MN: What’s the most important business lesson you have learned since starting Posh?
KK: Communication is key! You can’t be successful without it, and having a clear understanding of skills and goals is really necessary in starting your own business.
LM: I have learned to really communicate and to not be afraid to ask different venues or companies for exactly what we want. The biggest thing they can do is say no, but if I don’t ask I would never know.
DI: Follow through. Always follow through on what you say, and do not be afraid to over communicate.
PT: Building relationships are key. Not just with vendors, venues, or other businesses, but especially with our consumers. It feels good to get to know the people who are attending our events. We don’t want it to appear as if we show up halfway through our event or leave early. We’re there from beginning to end, networking because we never know if they may be a blogger or even a potential client who may need an event planned. I think it helps in building our brand and business.
MN: What advice would you give to other women looking to get into events/promotion?
KK: Plan, plan, plan ahead! It may be easy to throw one party or one event, but you have to look at the bigger picture. Branding is more important than most realize, but you have to know who you are and where you want to go before you can advance.
DI: Find your “it” factor and go with it. Do not let anyone tell you something different than what you believe.
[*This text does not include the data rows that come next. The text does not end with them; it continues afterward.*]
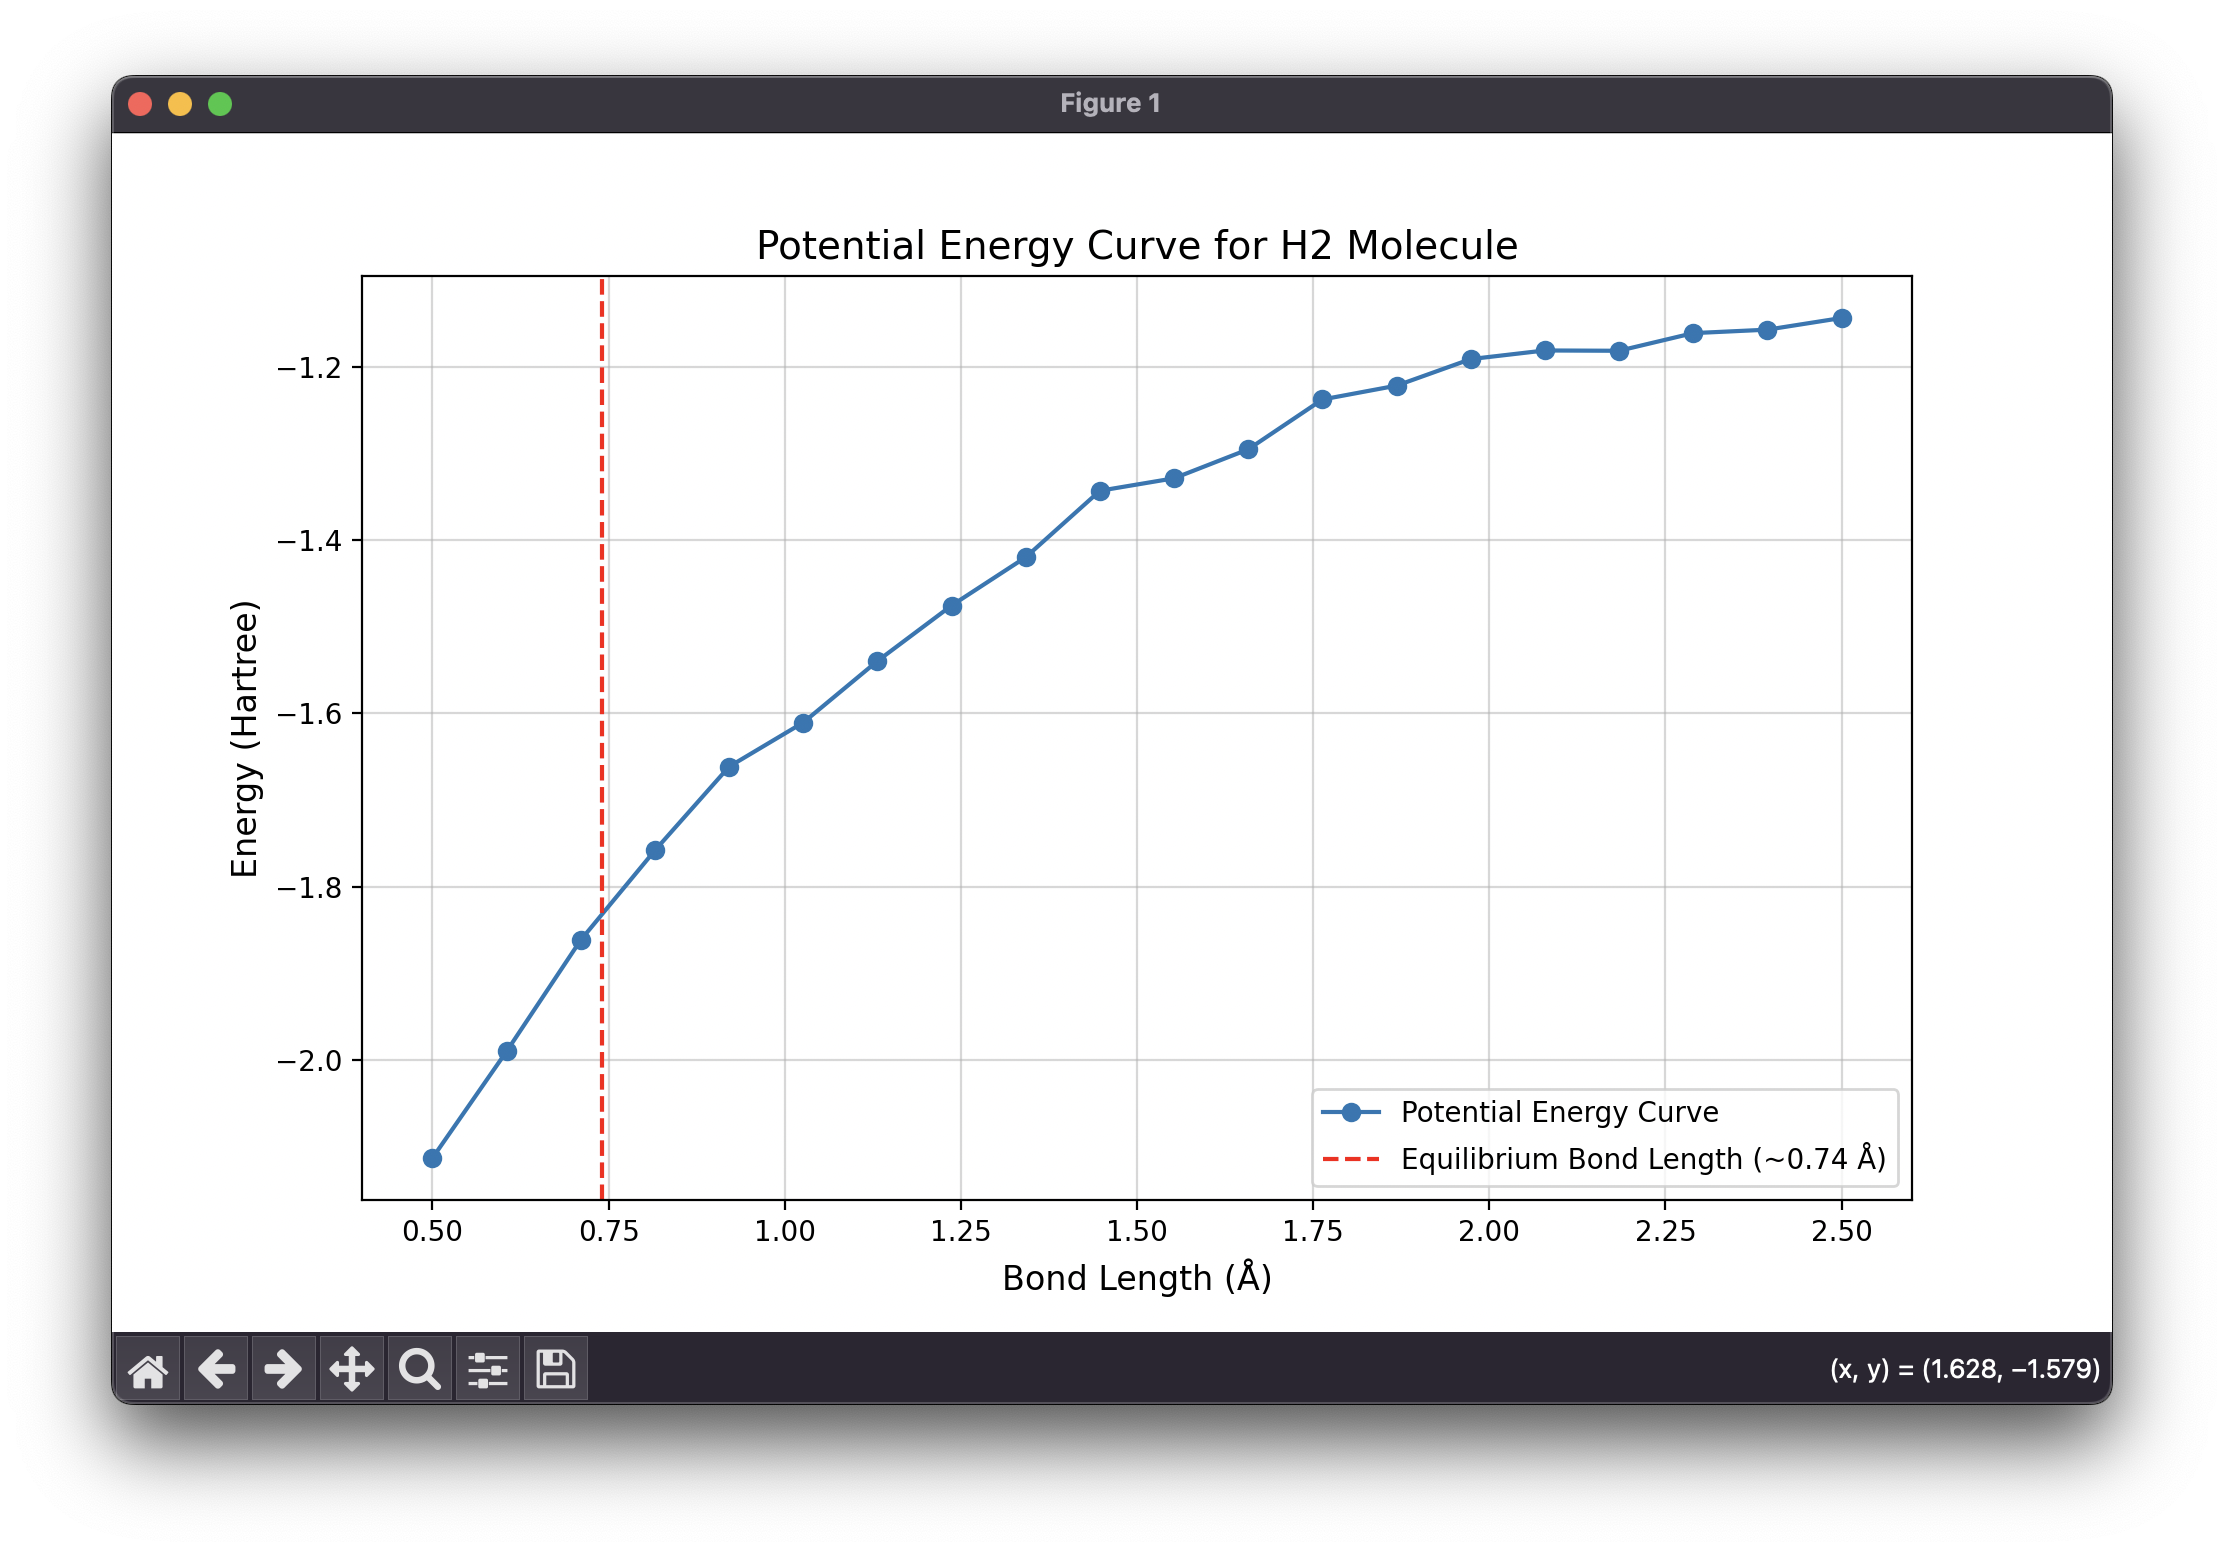
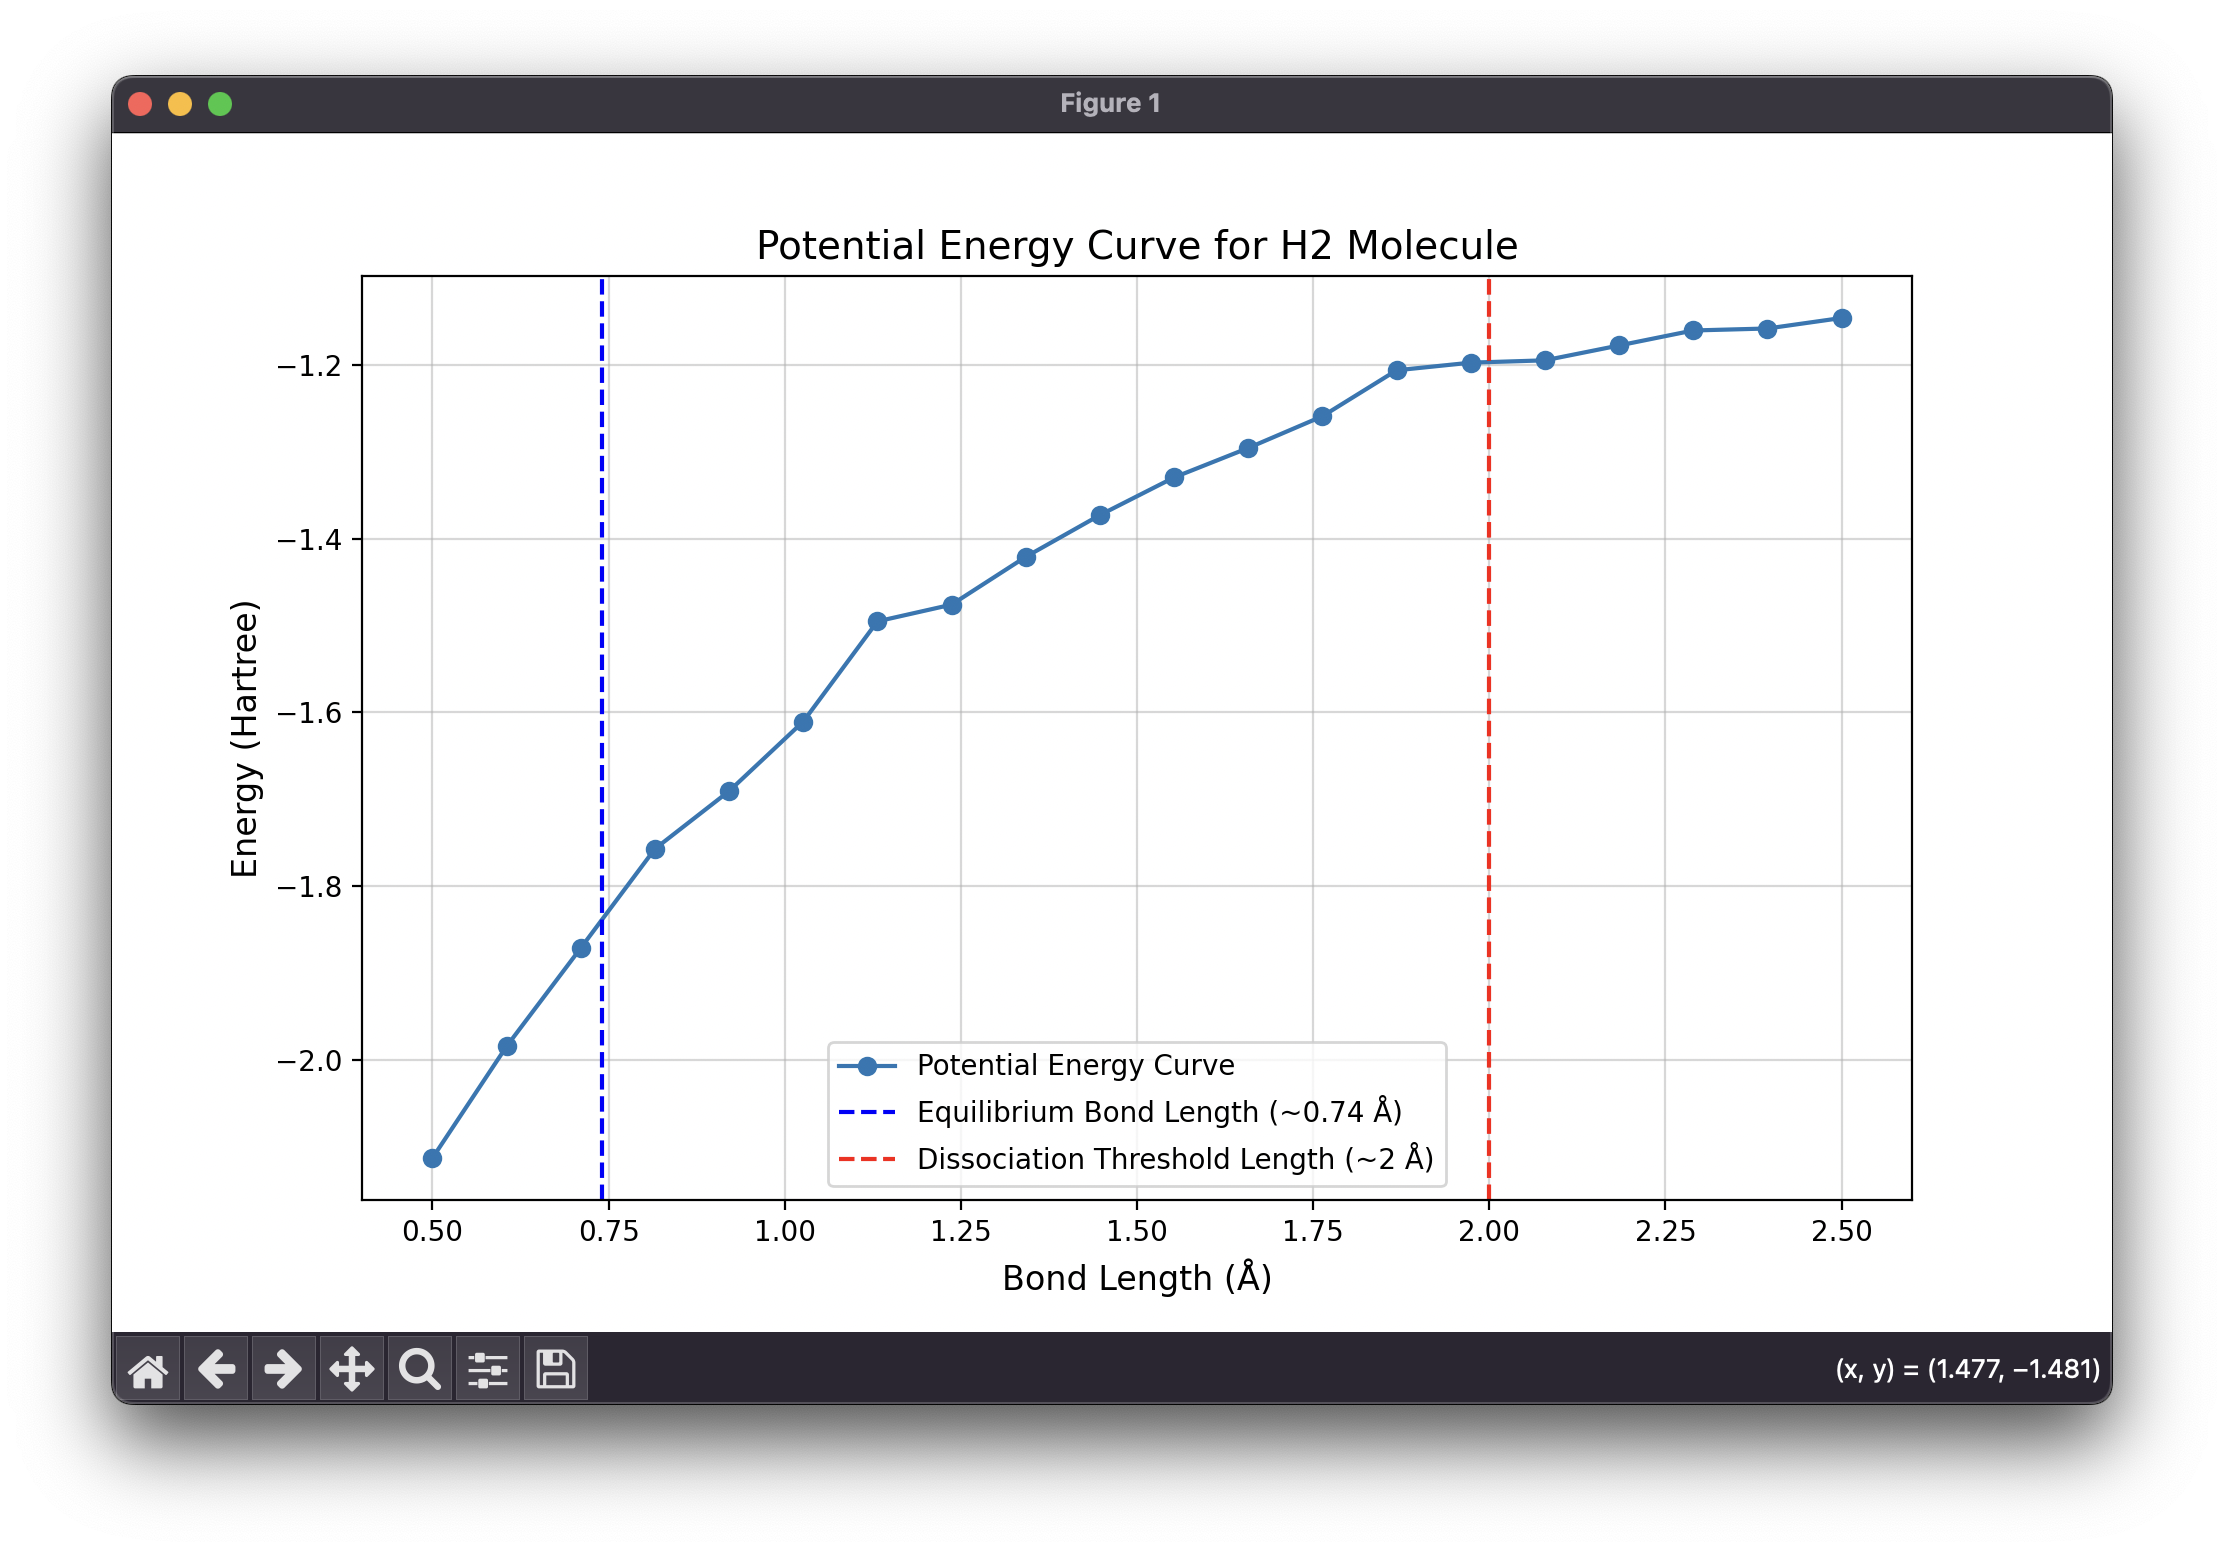
Add files via upload

diff --git a/main.py b/main.py
@@ -80,7 +80,8 @@ plt.plot(bond_lengths, energies, marker='o', linestyle='-', label="Potential Ene
 plt.title("Potential Energy Curve for H2 Molecule", fontsize=14) # 그래프 제목
 plt.xlabel("Bond Length (Å)", fontsize=12) # X축: 결합 길이
 plt.ylabel("Energy (Hartree)", fontsize=12) # Y축: 에너지
-plt.axvline(x=cfg.H2_ANGSTROM, color='r', linestyle='--', label=f"Equilibrium Bond Length (~{cfg.H2_ANGSTROM} Å)")
+plt.axvline(x=cfg.H2_EBL_ANGSTROM, color='b', linestyle='--', label=f"Equilibrium Bond Length (~{cfg.H2_EBL_ANGSTROM} Å)")
+plt.axvline(x=cfg.H2_DTL_ANGSTROM, color='r', linestyle='--', label=f"Dissociation Threshold Length (~{cfg.H2_DTL_ANGSTROM} Å)")
 plt.legend() # 범례 추가
 plt.grid(alpha=0.5) # 그래프 그리드 추가 (가시성 개선)
 plt.show() # 전위 에너지 곡선 그래프 표시

diff --git a/config.py b/config.py
@@ -1,5 +1,6 @@
 EXE_BACKEND = "Local" # IBM: IBM Quantum 하드웨어
-H2_ANGSTROM = 0.74 # 산소 분자의 평형 결합 거리(equilibrium bond length): 에너지가 최소화되는 가장 안정한 결합 길이 (단위: Å)
+H2_EBL_ANGSTROM = 0.74 # 산소 분자의 평형 결합 거리(equilibrium bond length): 에너지가 최소화되는 가장 안정한 결합 길이 (단위: Å)
+H2_DTL_ANGSTROM = 2 # 산소 분자의 해리 임계 거리(dissociation threshold length): 산소 분자 내 공유 결합이 끊어져 원자 단위로 분리되는 임계점 (단위: Å)
 BOND_MIN = 0.5 # 결합 길이의 최소값 (단위: Å)
 BOND_MAX = 2.5 # 결합 길이의 최대값 (단위: Å)
 BOND_COUNT = 20 # 결합 길이의 분할 갯수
It will be a lot of naysayers but keep your eye on the prize!
PT: Whether a male-dominated field or not, just step out on faith and follow your dreams. Continued faith in yourself, with a strong support system that includes a mentor, will definitely help. Make sure that you’re offering something different from the competition that will help your brand stand out.
LM: Make sure you know exactly who you are or this business will tell you! And also make sure you know your vision and align yourself with people that know and support your vision, because if you don’t you will end up in the wilderness! The vision and intentions for your company will always pull you forward and in the right direction!